WHAT YOU WILL DO: In the listing below, find each line with the string "code" and report it.

DATA SUPPLIED:
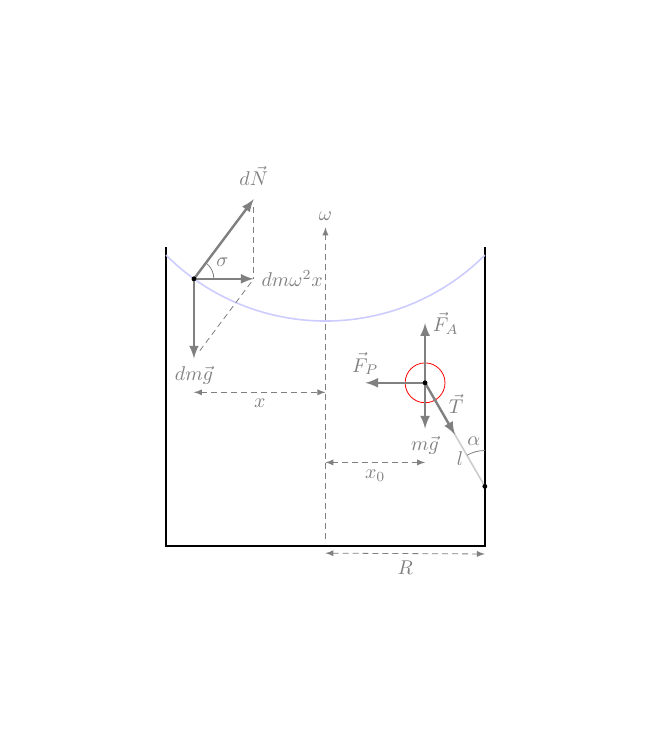
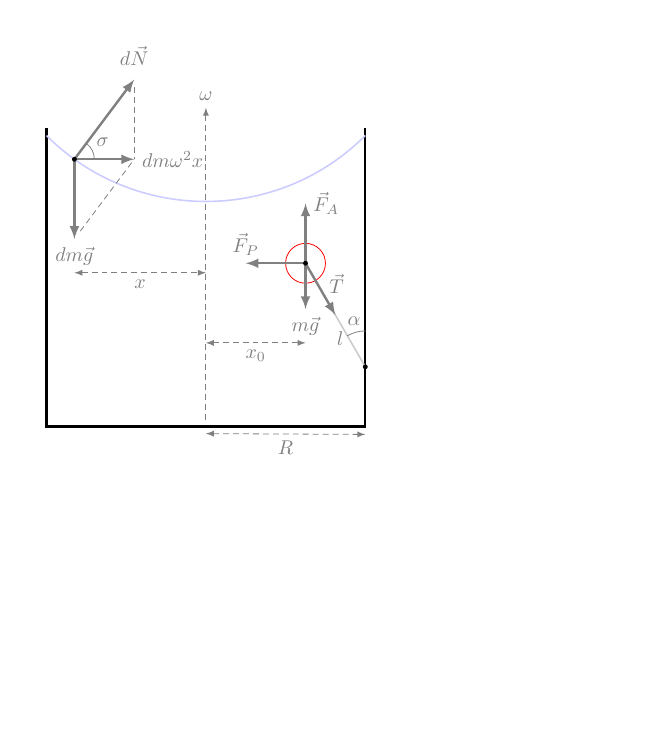
Before and after one commit to guziy/phy_latex_plots, a LaTeX figure (balloon_in_rotating_water_tank.tex): the whole page, the shorter picture padded with empty space. Compiled offline with pdfLaTeX.

Commit message:
remove whitespaces

```diff
--- a/balloon_in_rotating_water_tank.tex
+++ b/balloon_in_rotating_water_tank.tex
@@ -1,4 +1,4 @@
-\documentclass[tikz,border=80pt]{standalone}
+\documentclass[tikz,border=20pt]{standalone}
 \usepackage{tikz}
 \usetikzlibrary{scopes}
 \usepackage{verbatim}
```
Also changed, not shown: balloon_in_rotating_water_tank.svg.
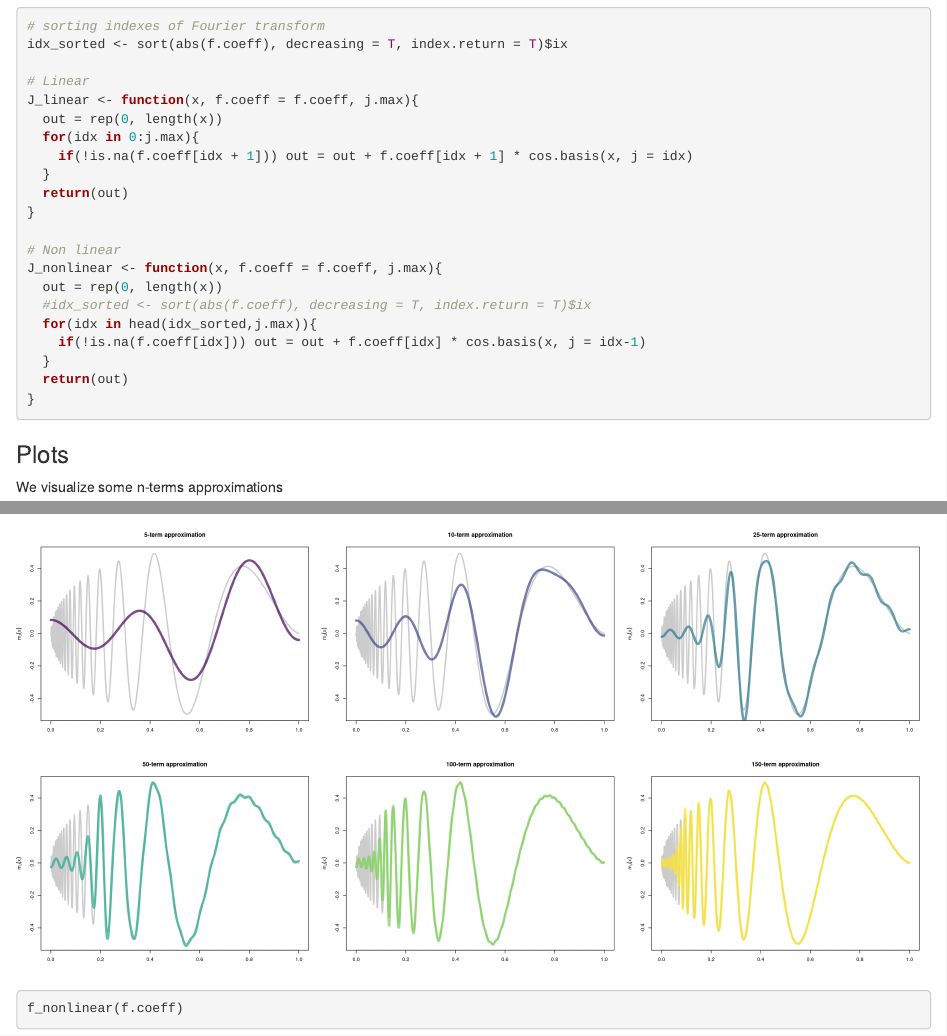
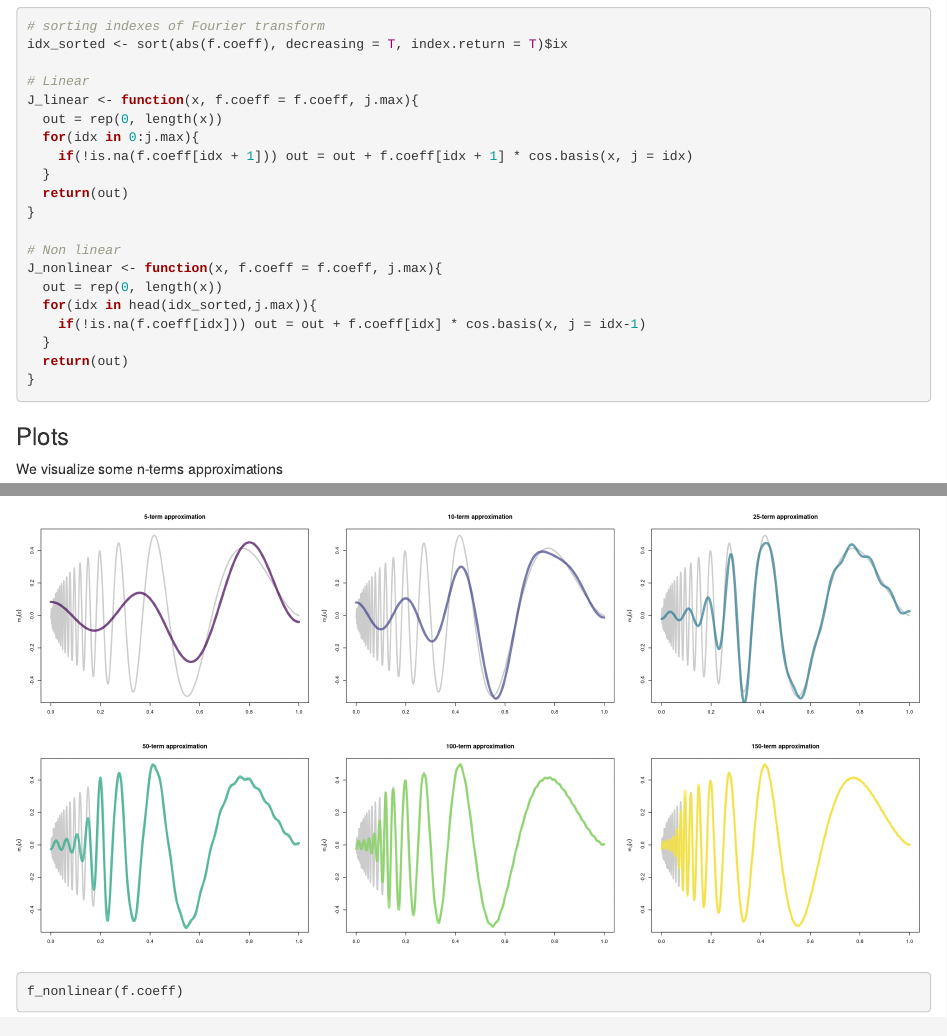
Before and after one commit to martinabetti-97/brutti_lovers-3, an R Markdown document (HW1/code/hw_01_exercise1.Rmd): the page in a window 1100 px wide, from 800 px down, and a second part further down, joined at a grey line. Rendered offline with R 4.5, knitr and Pandoc, with nearby package versions.

Commit message:
juan's debug 2

```diff
--- a/HW1/code/hw_01_exercise1.Rmd
+++ b/HW1/code/hw_01_exercise1.Rmd
@@ -66,7 +66,6 @@ J_linear <- function(x, f.coeff = f.coeff, j.max){
 # Non linear
 J_nonlinear <- function(x, f.coeff = f.coeff, j.max){
   out = rep(0, length(x))
-  #idx_sorted <- sort(abs(f.coeff), decreasing = T, index.return = T)$ix
   for(idx in head(idx_sorted,j.max)){
     if(!is.na(f.coeff[idx])) out = out + f.coeff[idx] * cos.basis(x, j = idx-1)
   }
```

ANSWER BOX:
Before and after one commit to martinabetti-97/brutti_lovers-3, an R Markdown document (HW1/code/hw_01_exercise1.Rmd): the page in a window 1100 px wide, from 800 px down, and a second part further down, joined at a grey line. Rendered offline with R 4.5, knitr and Pandoc, with nearby package versions.
--- a/HW1/code/hw_01_exercise1.Rmd
+++ b/HW1/code/hw_01_exercise1.Rmd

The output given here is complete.